Zimbabwe power crisis to worsen as Kariba shuts down
Zimbabwe power crisis is set to worsen after the entity that manages southern Africa’s biggest dam ordered the suspension of electricity generation at its main hydro plant because of a water shortage.
In a letter dated Nov. 25 and seen by The NewsReportLive, the Zambezi River Authority (ZRA) told the Zimbabwe Power Company that the Kariba South hydropower station had used more than its 2022 water allocation and that the Kariba Dam’s usable storage was only 4.6% full.
The ZRA manages the Kariba Dam on behalf of the Zimbabwean and Zambian governments.
“The Zambezi River Authority is left with no choice but to firmly guide that … generation activities at the South Bank Power Station are wholly suspended henceforth until January 2023 when a further review of the substantive hydrological outlook at Kariba will be undertaken,” the letter read.

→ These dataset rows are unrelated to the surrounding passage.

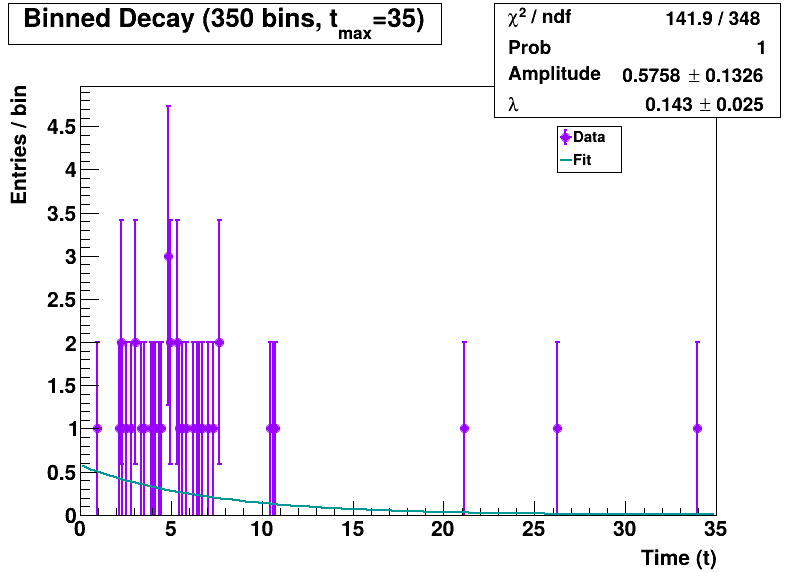
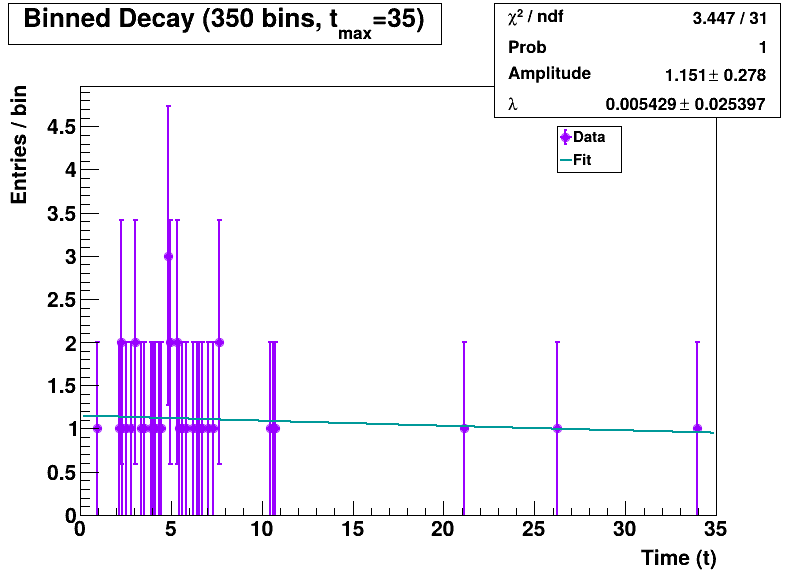
modified:   BinnedFit_350Bins.png 	modified:   BinnedFit_3Bins.png 	modified:   BinnedFit_5Bins.png 	modified:   ML_Project_Part2.c

diff --git a/2/ML_Project_Part2.c b/2/ML_Project_Part2.c
@@ -158,7 +158,7 @@ void ML_Project_Part2(){ // <--- RENAMED HERE
     fitFunc1->SetParameter(0, approx_norm1 > 0 ? approx_norm1 : N_data);
     fitFunc1->SetLineColor(kRed);
     fitFunc1->SetLineWidth(2);
-    TFitResultPtr r1 = h1->Fit(fitFunc1, "L Q S"); // L for likelihood method, Q for quiet, S for save
+    TFitResultPtr r1 = h1->Fit(fitFunc1, "Q S"); // L for likelihood method, Q for quiet, S for save
     double lambda_binned1 = -1, err_lambda_binned1 = -1;
     if (r1->IsValid()) {
         lambda_binned1 = r1->Parameter(1); err_lambda_binned1 = r1->ParError(1);
@@ -209,7 +209,7 @@ void ML_Project_Part2(){ // <--- RENAMED HERE
     fitFunc2->SetParameter(0, approx_norm2 > 0 ? approx_norm2 : N_data);
     fitFunc2->SetLineColor(kOrange+7);
     fitFunc2->SetLineWidth(2);
-    TFitResultPtr r2 = h2->Fit(fitFunc2, "L Q S"); // L for likelihood method, Q for quiet, S for save
+    TFitResultPtr r2 = h2->Fit(fitFunc2, "Q S"); // L for likelihood method, Q for quiet, S for save
     double lambda_binned2 = -1, err_lambda_binned2 = -1;
     if (r2->IsValid()) {
         lambda_binned2 = r2->Parameter(1); err_lambda_binned2 = r2->ParError(1);
@@ -252,7 +252,7 @@ void ML_Project_Part2(){ // <--- RENAMED HERE
     fitFunc3->SetParameter(0, N_data * lambda_ml_unbinned > 0 ? N_data * lambda_ml_unbinned : N_data);
     fitFunc3->SetLineColor(kCyan+2);
     fitFunc3->SetLineWidth(2);
-    TFitResultPtr r3 = h3->Fit(fitFunc3, "L Q S"); // L for likelihood method, Q for quiet, S for save
+    TFitResultPtr r3 = h3->Fit(fitFunc3, "Q S"); // L for likelihood method, Q for quiet, S for save
     double lambda_binned3 = -1, err_lambda_binned3 = -1;
     if (r3->IsValid()) {
         lambda_binned3 = r3->Parameter(1); err_lambda_binned3 = r3->ParError(1);
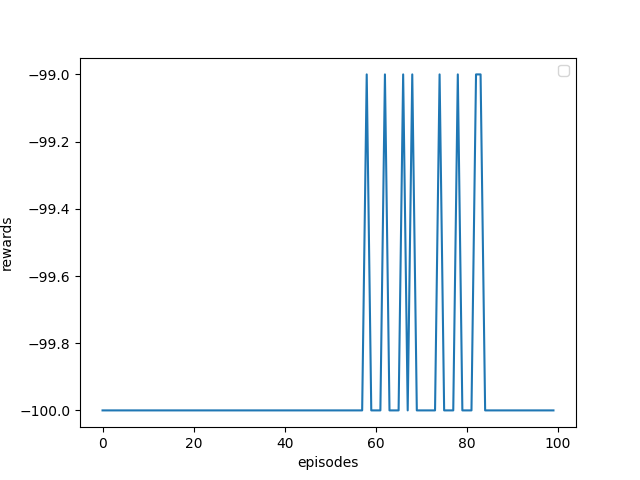
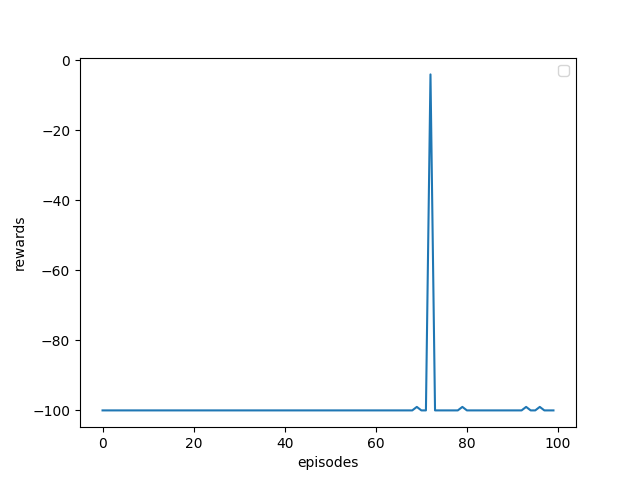
iteration 1

diff --git a/game.py b/game.py
@@ -16,10 +16,6 @@ class Game:
         self.log_file = "log.txt"
 
     def run(self, episodes):
-        old = dup(1)
-        close(1)
-        open(self.log_file, O_WRONLY)  # should open on 1
-
         max_reward = [0, -100]
         rewards = []
         total_rewards = 0
@@ -62,10 +58,6 @@ class Game:
         self.agent.save_model()
         print(f"~~~ Max_reward: {max_reward} ~~~~")
         print(f"Total rewards for {episodes} {total_rewards}")
-
-        close(1)
-        dup(old)  # should dup to 1
-        close(old)  # get rid of leftovers
 
         plt.plot(range(episodes), rewards)
         plt.ylabel("rewards")

diff --git a/agent.py b/agent.py
@@ -69,8 +69,8 @@ class Agent:
     def create_neural_network(weights_path) -> keras.Sequential:
         model = keras.Sequential()
         model.add(layers.Input(8, name="layer1"))
-        model.add(layers.Dense(56, activation="relu", name="layer2"))
-        model.add(layers.Dense(32, activation="relu", name="layer3"))
+        model.add(layers.Dense(32, activation="relu", name="layer2"))
+        model.add(layers.Dense(18, activation="relu", name="layer3"))
         model.add(layers.Dense(2, activation=None, name="layer4"))
 
         model.compile(optimizer='rmsprop',
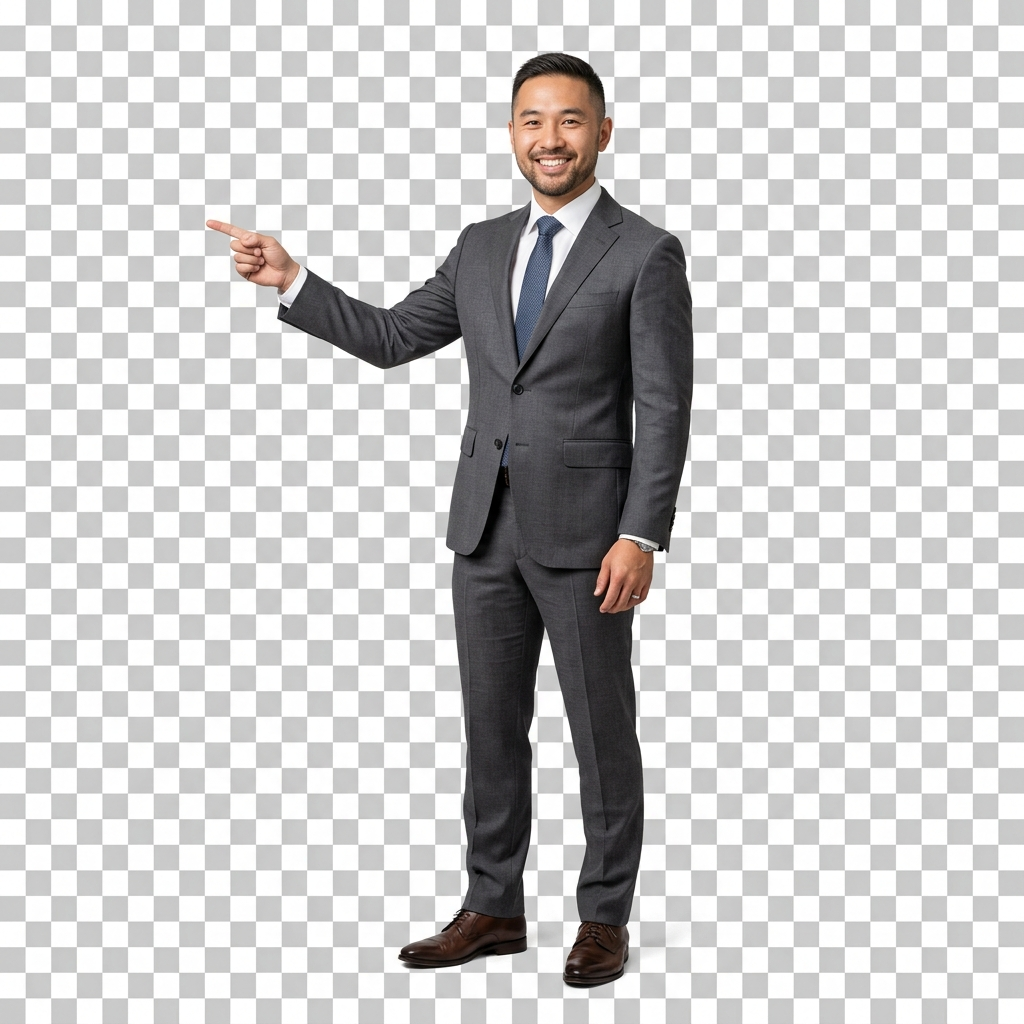
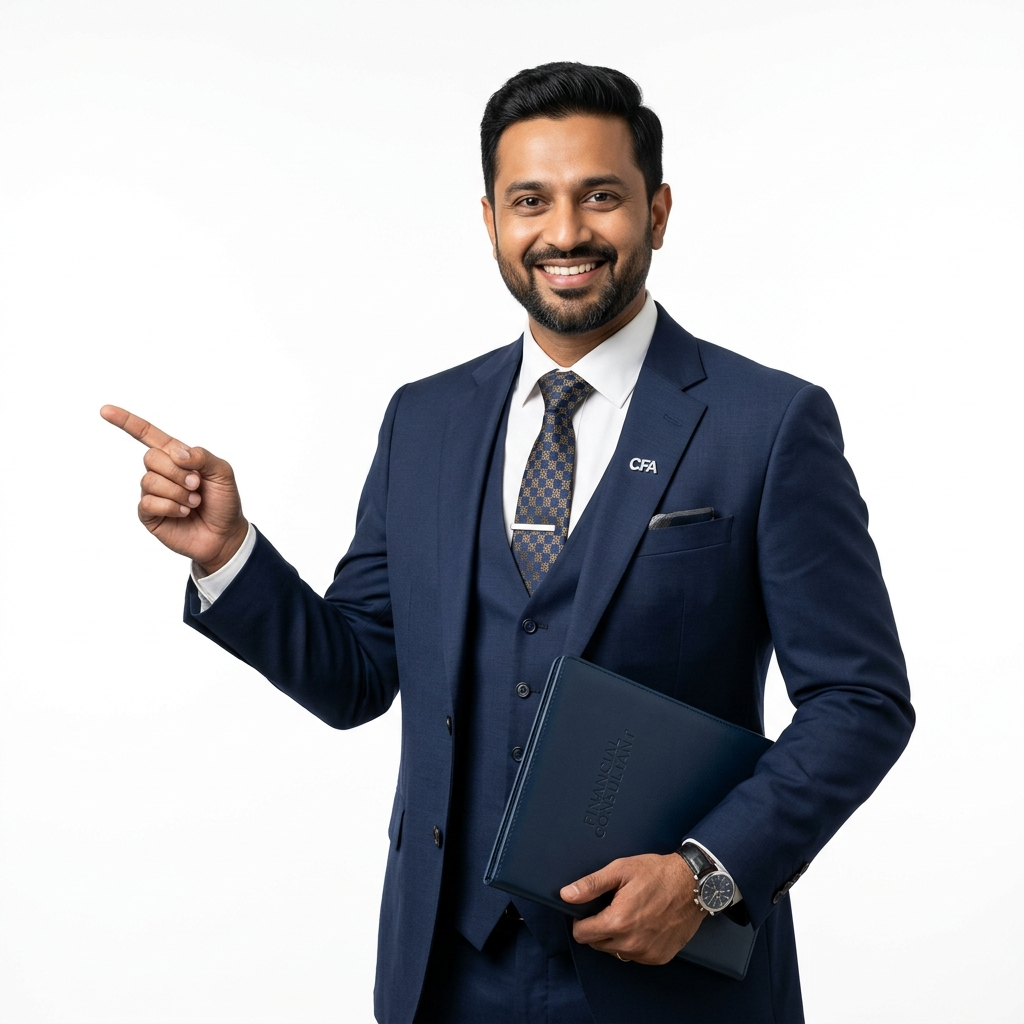
updated

diff --git a/assets/css/hero.css b/assets/css/hero.css
@@ -223,63 +223,51 @@
     to { opacity: 1; transform: translateX(0); }
 }
 
-/* Ultra-Mobile Responsive Refinements */
-@media (max-width: 1200px) {
-    .hero-content h1 { font-size: 2.8rem; }
-    .hero-image img { max-height: 400px; }
-}
-
-@media (max-width: 992px) {
-    .hero-slide { padding: 0 5%; }
-    .hero-content h1 { font-size: 2.4rem; }
-    .hero-image img { max-height: 350px; }
-}
-
+/* Ultra-Mobile Premium Overhaul */
 @media (max-width: 768px) {
+    .hero-slider-section { margin-top: 60px; } /* Tighter header offset */
     .slider-container { height: auto; min-height: 520px; }
-    .hero-slide { padding: 85px 15px 45px; align-items: center; } /* Tighter and more centered */
-    .hero-container { flex-direction: column; text-align: center; justify-content: center; gap: 15px; }
-    .hero-content { order: 1; width: 100%; }
+    .hero-slide { padding: 60px 20px 40px; align-items: center; } /* Reduced top padding */
+    .hero-container { flex-direction: column; text-align: center; gap: 15px; }
+    .hero-content { order: 1; flex: none; width: 100%; }
     .hero-content h1 { 
-        font-size: clamp(1.7rem, 9vw, 2.3rem); 
+        font-size: clamp(1.7rem, 9vw, 2.2rem); 
         margin-bottom: 12px;
         line-height: 1.1;
     }
     .hero-content p { 
         margin: 0 auto 20px; 
         font-size: 1rem; 
-        line-height: 1.45;
-        max-width: 95%;
+        line-height: 1.4;
+        max-width: 90%;
         opacity: 0.9;
     }
-    .hero-image { order: 2; width: 100%; height: auto; padding-top: 5px; }
-    .hero-image img { max-height: 230px; }
-    .hero-actions { justify-content: center; width: 100%; padding: 0 5px; }
-    .btn-plans { 
+    .hero-image { 
+        order: 2; 
         width: 100%; 
-        padding: 14px 15px; 
-        font-size: 1rem;
+        height: auto; 
+        padding-top: 0; 
         justify-content: center;
-        box-shadow: 0 8px 20px rgba(0,0,0,0.15);
+        display: flex;
     }
-    .slider-indicators { 
-        bottom: 15px; 
-        left: 50%; 
-        transform: translateX(-50%); 
-        gap: 10px;
+    .hero-image img { 
+        max-height: 240px; 
+        width: auto;
+        object-fit: contain;
+        /* Professional masking for white-background images if needed */
+        /* filter: drop-shadow(0 15px 30px rgba(0,0,0,0.1)); */
     }
-    .dot { width: 10px; height: 10px; }
-    .dot.active { width: 30px; }
+    .hero-actions { justify-content: center; width: 100%; }
+    .btn-plans { 
+        width: 90%; 
+        padding: 14px 20px; 
+        font-size: 1.05rem;
+    }
+    .slider-indicators { bottom: 15px; }
 }
 
 @media (max-width: 480px) {
     .hero-content h1 { font-size: clamp(1.5rem, 8vw, 1.8rem); }
     .hero-image img { max-height: 200px; }
-    .hero-slide { padding-top: 80px; }
-}
-
-@media (max-width: 360px) {
-    .hero-content h1 { font-size: 1.4rem; }
-    .hero-slide { padding-top: 75px; }
-    .hero-image img { max-height: 170px; }
+    .hero-slide { padding-top: 60px; }
 }

diff --git a/assets/css/about.css b/assets/css/about.css
@@ -154,34 +154,22 @@
     to { opacity: 1; transform: translateX(0); }
 }
 
-/* Responsive */
-@media (max-width: 1100px) {
-    .about-container {
-        grid-template-columns: 1fr;
-        gap: 40px;
-        text-align: center;
-    }
-
-    .about-content {
-        padding: 30px 20px;
-        height: auto;
-    }
-
-    .about-header-box h2 {
-        font-size: 2.4rem;
-    }
-
-    .about-visual::before, .about-visual::after {
-        display: none;
-    }
+/* Responsive Polish */
+@media (max-width: 992px) {
+    .about-header-box { padding: 40px 5%; margin-bottom: 40px; }
+    .about-header-box h2 { font-size: 2.5rem; }
+    .about-container { grid-template-columns: 1fr; gap: 40px; text-align: center; }
+    .about-visual::before, .about-visual::after { display: none; }
 }
 
-@media (max-width: 600px) {
-    .about-section {
-        padding: 70px 7%;
-    }
+@media (max-width: 768px) {
+    .about-section { padding: 40px 0; }
+    .about-header-box h2 { font-size: 2.2rem; }
+    .about-content { padding: 30px 5%; border-left: none; border-right: none; border-radius: 0; }
+    .about-features { align-items: center; }
+}
 
-    .about-content h2 {
-        font-size: 2rem;
-    }
+@media (max-width: 480px) {
+    .about-header-box h2 { font-size: 1.8rem; }
+    .about-content p { font-size: 1.05rem; }
 }

diff --git a/assets/css/service_highlights.css b/assets/css/service_highlights.css
@@ -56,19 +56,19 @@
     max-width: 250px;
 }
 
-/* Responsive Grid Breakpoints */
-@media screen and (max-width: 1100px) {
+/* Responsive Grid Polish */
+@media screen and (max-width: 992px) {
     .highlights-container {
         grid-template-columns: repeat(2, 1fr);
     }
 }
 
-@media screen and (max-width: 600px) {
+@media screen and (max-width: 576px) {
     .highlights-container {
         grid-template-columns: 1fr;
     }
     .highlight-card {
-        padding: 50px 20px;
+        padding: 40px 20px;
         min-height: auto;
     }
 }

Zimbabwe has suffered acute power shortages for several years, as successive droughts have resulted in poor inflows into the Kariba Dam and its ageing coal-fired plants have repeatedly broken down.
“With the current performance of the 2022/2023 rainfall season in the Kariba Lower Catchment where the river flows are yet to improve and the associated inflows from the Upper Kariba Catchment, which will only influence any potential increase in the Lake Level at Kariba during the later part of the first quarter of 2023, it is highly unlikely that there will be any reasonable inflow augmentation in the remaining period of the year 2022, giving little or no chance of improvement in the reservoir storage levels during the remaining period of the year 2022 and going into the first quarter of the year 2023.
The government has licensed some independent solar producers to try to augment supply.
Kariba South has an installed capacity of 1,050 megawatts but has been producing well below that due to low water levels in the dam.
Zimbabwe has been reeling under acute power shortages, with industry and households going for long hours without electricity.
The mining sector has been hit the hardest with companies reporting losing up 12 hours of production time.